Investor

Company

Amount ($ Mn)

Year

CPPIB

Indospace

1,300

2017

Ascendas

Firstspace

600

2017

Macquarie & Ivanhoe

Logos & Assetz

400

2017

GLP

Everstone

500

2018

Allianz

ESR

1,000

2018

GLP

Indospace

700

2018

Temasek

Ascendas Firstspace

300

2019

Blackstone

Hiranandani

60

2020

Welspun Group

One Industrial Spaces

Undisclosed

2020

GIC

ESR

750

2020

 

The current landscape does not offer a wide base of mature assets for investments. However, since warehouses are a relatively quick-to-develop structure (with most being developed within 12 months), there is a big opportunity for greenfield investments.  
Most states in India are offering incentives for developers interested in investing in warehouses and logistics parks such as: 

  • earmarking land for warehouse/logistics parks
  • single window and time-bound clearances
  • labour law relaxations
  • allotment of government land
  • stamp duty & registration fees concessions
  • providing critical utilities at no cost
  • power at a concessional rate

Strong demand from the end-user base coupled with supportive policies both from the central government and state governments makes a compelling case for institutional investments to keep growing in the warehousing space over the next 5 years.

Trends to watch out for in warehousing

  1. While GST has allowed companies to consolidate their warehousing presence to optimize sizes and locations, industry experts hold the opinion that given the distribution of consumption centers across urban and rural areas, length & breadth of the country and transportation time, it would be prudent to have multiple warehouses to reduce transportation timelines and costs. 
  2. Most businesses are moving away from Just-In-Time and lean inventory models because of the large-scale supply chain disruption experienced during the lockdown. Increased stocking requirements will, in turn, enhance the demand for warehouses.
  3. Consumption-led demand has led to the emergence of e-commerce in the Tier-II & III cities. This has led e-commerce players to set up warehouses in smaller cities beyond the top 8 cities. 
  4. India is seeing a flurry of startups with business models centering around warehouse automation and technology. Some popular technologies being integrated into the modern warehouse include Internet of Things (IoT), Robotics for picking, sorting, and handling of SKUs, Augmented Reality (AR), Radio Frequency Identification (RFID), drones for inventory monitoring, and blockchain for data encryption.

The warehousing segment has proven itself to be one of the quickest asset classes to recover from the pandemic. Robust demand and key policy interventions have paved the way for institutional investors and large-scale developers to participate in the growth of the sector.

Conclusion

For any sector to flourish, the entire enabling ecosystem must be tuned towards large-scale adoption and rapid growth. For the warehousing sector in India, all the enabling elements have fallen in place – supportive government policies, large amounts of private capital, enabling trunk infrastructure and most importantly, end-user acceptance.
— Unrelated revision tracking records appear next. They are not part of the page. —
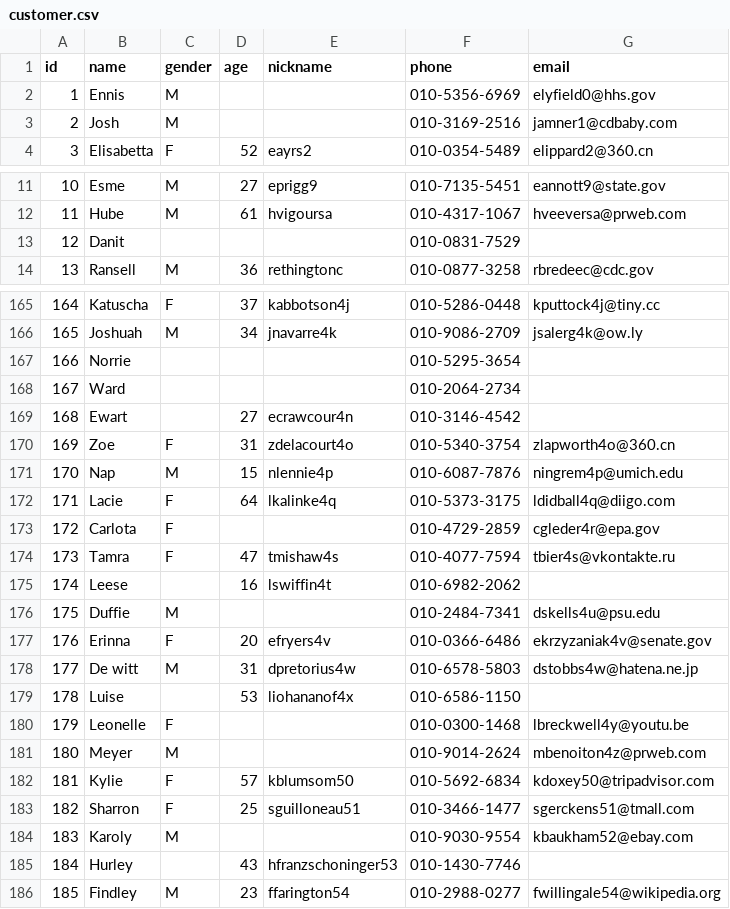
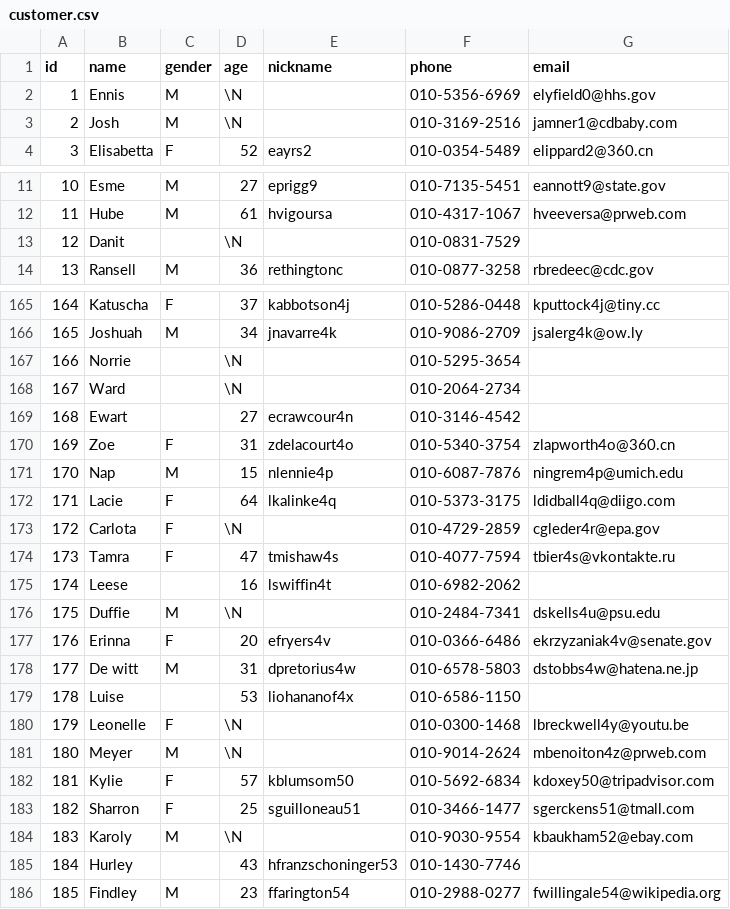
Before and after one commit to JiseonLee-jul/mariadb_scripts, a CSV file: practice/csv/customer.csv, drawn as a sheet; only a part is shown, gaps mark what is left out; the diff covers the shown part only.

Commit message:
12_15

```diff
--- a/practice/csv/customer.csv
+++ b/practice/csv/customer.csv
@@ -1,4 +1,4 @@
 id,name,gender,age,nickname,phone,email
-1,Ennis,M,,,010-5356-6969,elyfield0@hhs.gov
-2,Josh,M,,,010-3169-2516,jamner1@cdbaby.com
+1,Ennis,M,\N,,010-5356-6969,elyfield0@hhs.gov
+2,Josh,M,\N,,010-3169-2516,jamner1@cdbaby.com
 3,Elisabetta,F,52,eayrs2,010-0354-5489,elippard2@360.cn
@@ -12,3 +12,3 @@ id,name,gender,age,nickname,phone,email
 11,Hube,M,61,hvigoursa,010-4317-1067,hveeversa@prweb.com
-12,Danit,,,,010-0831-7529,
+12,Danit,,\N,,010-0831-7529,
 13,Ransell,M,36,rethingtonc,010-0877-3258,rbredeec@cdc.gov
@@ -166,4 +166,4 @@ id,name,gender,age,nickname,phone,email
 165,Joshuah,M,34,jnavarre4k,010-9086-2709,jsalerg4k@ow.ly
-166,Norrie,,,,010-5295-3654,
-167,Ward,,,,010-2064-2734,
+166,Norrie,,\N,,010-5295-3654,
+167,Ward,,\N,,010-2064-2734,
 168,Ewart,,27,ecrawcour4n,010-3146-4542,
@@ -172,6 +172,6 @@ id,name,gender,age,nickname,phone,email
 171,Lacie,F,64,lkalinke4q,010-5373-3175,ldidball4q@diigo.com
-172,Carlota,F,,,010-4729-2859,cgleder4r@epa.gov
+172,Carlota,F,\N,,010-4729-2859,cgleder4r@epa.gov
 173,Tamra,F,47,tmishaw4s,010-4077-7594,tbier4s@vkontakte.ru
 174,Leese,,16,lswiffin4t,010-6982-2062,
-175,Duffie,M,,,010-2484-7341,dskells4u@psu.edu
+175,Duffie,M,\N,,010-2484-7341,dskells4u@psu.edu
 176,Erinna,F,20,efryers4v,010-0366-6486,ekrzyzaniak4v@senate.gov
@@ -179,7 +179,7 @@ id,name,gender,age,nickname,phone,email
 178,Luise,,53,liohananof4x,010-6586-1150,
-179,Leonelle,F,,,010-0300-1468,lbreckwell4y@youtu.be
-180,Meyer,M,,,010-9014-2624,mbenoiton4z@prweb.com
+179,Leonelle,F,\N,,010-0300-1468,lbreckwell4y@youtu.be
+180,Meyer,M,\N,,010-9014-2624,mbenoiton4z@prweb.com
 181,Kylie,F,57,kblumsom50,010-5692-6834,kdoxey50@tripadvisor.com
 182,Sharron,F,25,sguilloneau51,010-3466-1477,sgerckens51@tmall.com
-183,Karoly,M,,,010-9030-9554,kbaukham52@ebay.com
+183,Karoly,M,\N,,010-9030-9554,kbaukham52@ebay.com
 184,Hurley,,43,hfranzschoninger53,010-1430-7746,
```
Also changed, not shown: 24 edited cells elsewhere in this file.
With all these engines of growth firing on all cylinders, the time has come for India’s humble ugly godown to transform into the integrated modern warehouse.